"The caliphate has crumbled, and ISIS has been defeated," Pence said. Later in the day he released a statement condemning the attack but affirming the withdrawal plan.
"As we begin to bring our troops home, the American people can be assured, for the sake of our soldiers, their families and our nation, we will never allow the remnants of ISIS to re-establish their evil and murderous caliphate -- not now, not ever," Pence said.
But some prominent Republicans encouraged Trump to reconsider his approach.

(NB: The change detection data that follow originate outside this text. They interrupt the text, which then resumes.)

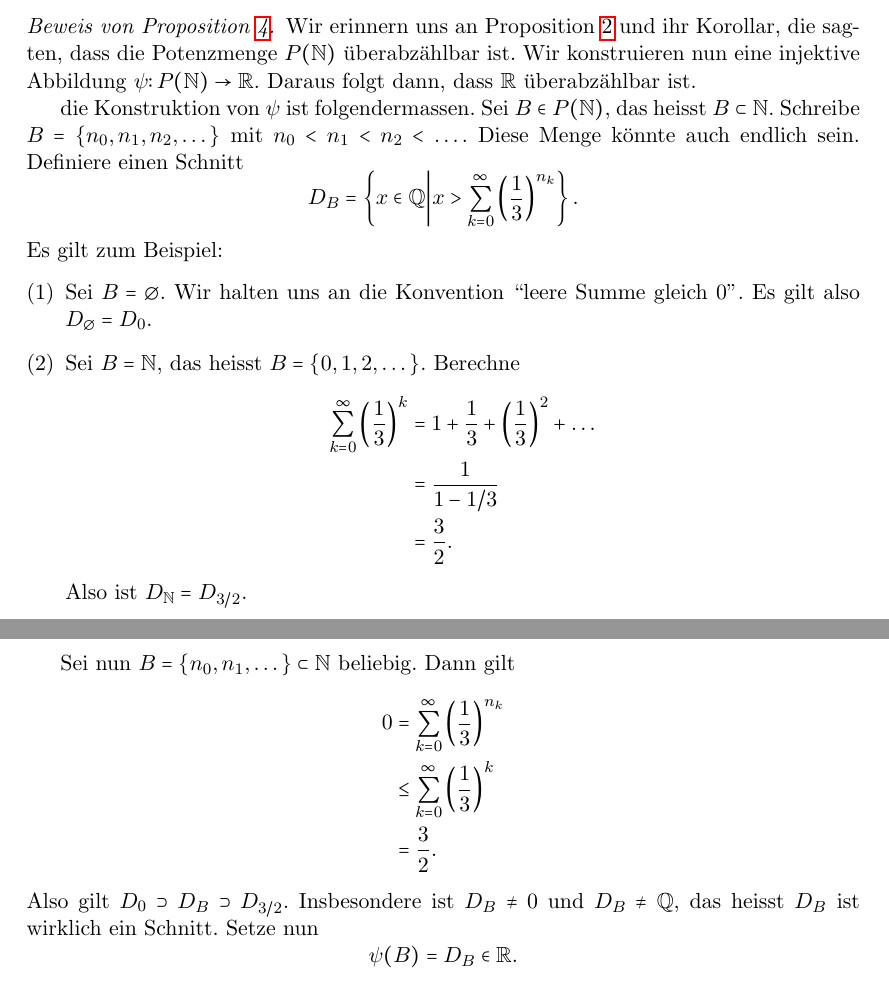
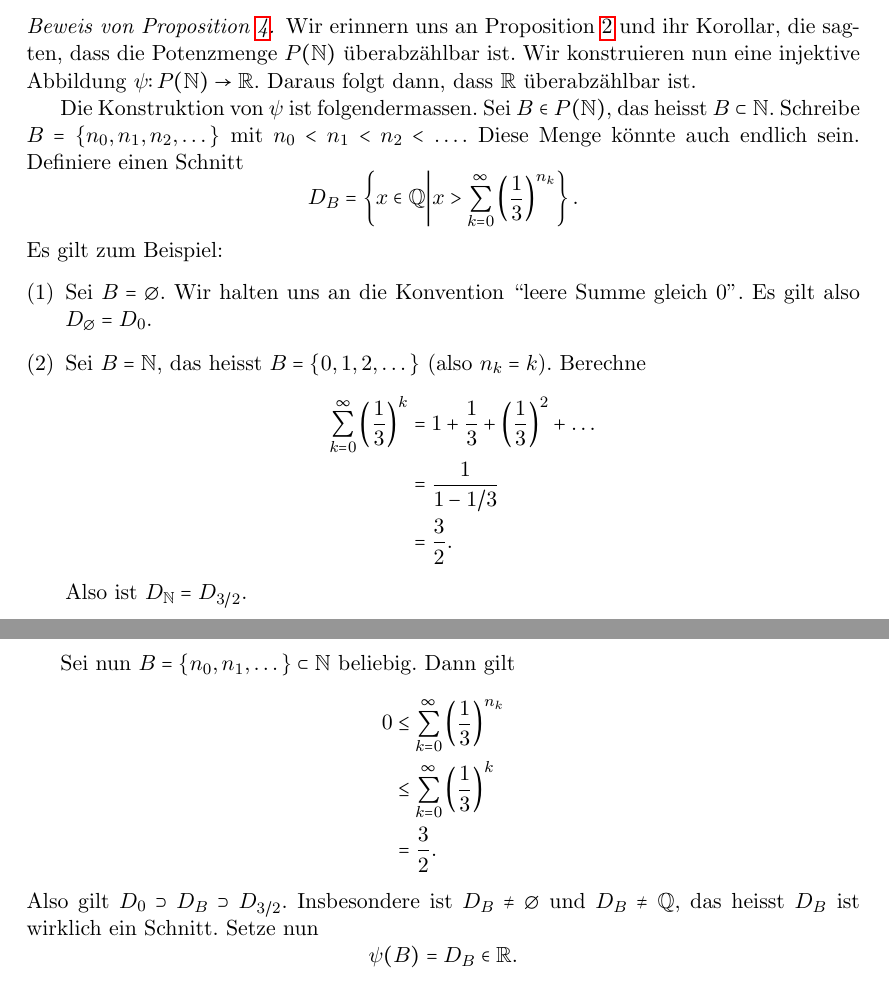
Before and after one commit to raw-bacon/ana1-notes, a LaTeX document (chapter1/chapter1.tex): two parts of pages 11 and 12 of 13, joined at a grey line, cut so that both start at the same text. Compiled offline with pdfLaTeX.

Commit message:
géraldine's corrections

```diff
--- a/chapter1/chapter1.tex
+++ b/chapter1/chapter1.tex
@@ -700,7 +700,7 @@ Wie erwartet ist die Antwort nein, siehe Proposition~\ref{prop:real-uncountable}
   $\psi \colon P(\mathbb N) \to \mathbb R$.
   Daraus folgt dann, dass $\mathbb R$ überabzählbar ist.
 
-  die Konstruktion von $\psi$ ist folgendermassen.
+  Die Konstruktion von $\psi$ ist folgendermassen.
   Sei $B \in P(\mathbb N)$, das heisst $B \subset \mathbb N$.
   Schreibe $B = \{n_{0}, n_{1}, n_{2}, \dots\}$ mit $n_{0} < n_{1} < n_{2} < \dots$.
   Diese Menge könnte auch endlich sein.
@@ -715,7 +715,8 @@ Wie erwartet ist die Antwort nein, siehe Proposition~\ref{prop:real-uncountable}
     \item Sei $B = \emptyset$.
       Wir halten uns an die Konvention ``leere Summe gleich $0$''. Es gilt also
       $D_{\emptyset} = D_{0}$.
-    \item Sei $B = \mathbb N$, das heisst $B = \{0, 1, 2, \dots\}$. Berechne
+    \item Sei $B = \mathbb N$, das heisst $B = \{0, 1, 2, \dots\}$
+      (also $n_{k} = k$). Berechne
       \begin{align*}
         \sum_{k=0}^{\infty}
         {\left(\frac{1}{3}\right)}^{k}
@@ -730,12 +731,12 @@ Sei nun $B = \{n_{0}, n_{1}, \dots \} \subset \mathbb N$ beliebig.
 Dann gilt
 \begin{align*}
   0
-  &= \sum_{k=0}^{\infty}{\left(\frac{1}{3}\right)}^{n_{k}} \\
+  &\leq \sum_{k=0}^{\infty}{\left(\frac{1}{3}\right)}^{n_{k}} \\
   &\leq \sum_{k=0}^{\infty} {\left(\frac{1}{3}\right)}^{k} \\
   &= \frac{3}{2}.
 \end{align*}
 Also gilt $D_{0} \supset D_{B} \supset D_{3/2}$.
-Insbesondere ist $D_{B} \neq 0$ und $D_{B} \neq \mathbb Q$, das heisst
+Insbesondere ist $D_{B} \neq \emptyset$ und $D_{B} \neq \mathbb Q$, das heisst
 $D_{B}$ ist wirklich ein Schnitt.
 Setze nun
 \[\psi(B) = D_{B} \in \mathbb R.\]
```
Also changed, not shown: main.pdf, chapter1/chapter1.tex (4 more changed lines).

Speaking at a hearing on Capitol Hill on Wednesday, South Carolina Republican Sen. Lindsey Graham, who has met with the president to discourage a hasty withdrawal from Syria, again sounded a note of caution.
"The caliphate has crumbled, and ISIS has been defeated."
“My concern by the statements made by President Trump is that you have set in motion enthusiasm by the enemy we’re fighting,” Graham said. "So I would hope the president would look long and hard of where he’s headed in Syria.”
He added: "I know people are frustrated, but we're never going to be safe here unless we are willing to help people over there who will stand up against this radical ideology."
Democratic Michigan Rep. Elissa Slotkin said the attack demonstrates the lethal capability of ISIS, while "the fact that it happened in Manbij, probably the single most complicated area of Syria, demonstrates that the president clearly doesn't understand the complexity of the problem."
Manbij is the main town on the westernmost edge of Syrian territory held by the U.S.-backed Syrian Kurds, running along the border with Turkey. Mixed Kurdish-Arab Syrian forces liberated Manbij from ISIS in 2016 with help from the U.S.-led coalition. But Kurdish control of the town infuriated Turkey, which views the main U.S. Kurdish ally, the YPG militia, as "terrorists" linked to Kurdish insurgents on its own soil.
The town has been at the center of tensions in northern Syria, with the militaries of two NATO members, the U.S. and Turkey, on opposing sides. The two sides began joint patrols around Manbij in November as part of an agreement aimed at easing tensions.
Video of Wednesday's attack released by local activists and news agencies showed a restaurant that suffered extensive damage and a street covered with debris and blood. Several cars were also damaged. Another video showed a helicopter flying over the area.
A security camera showed a busy street, and then a ball of fire engulfing people and others running for cover as the blast went off.
In a video posted late last year, Trump claimed that the U.S. had "won against ISIS" and asserted that he found it increasingly difficult to inform soldiers' loved ones that their kin had died in combat. Trump invoked slain soldiers as his primary justificaton for calling for an immediate Syrian withdrawal.
"These are great American heroes. These are great heroes of the world, because they fought for us. But they've killed ISIS, who hurts the world. And we're proud to have done it.
"And I tell you, they are up there looking down on us, and there is nobody happier or more proud of their families to put them in a position where they've done such good for so many people. So our boys -- our young women, our men -- they're all coming back, and they're coming back now. We won. And that's the way we want it."
Then, pointing to the sky, Trump concluded, "And that's the way they want it."
Fox News' Jennifer Griffen, Kristen Brown, Mike Emanuel, Chad Pergram and Katherine Lam, and The Associated Press, contributed to this report.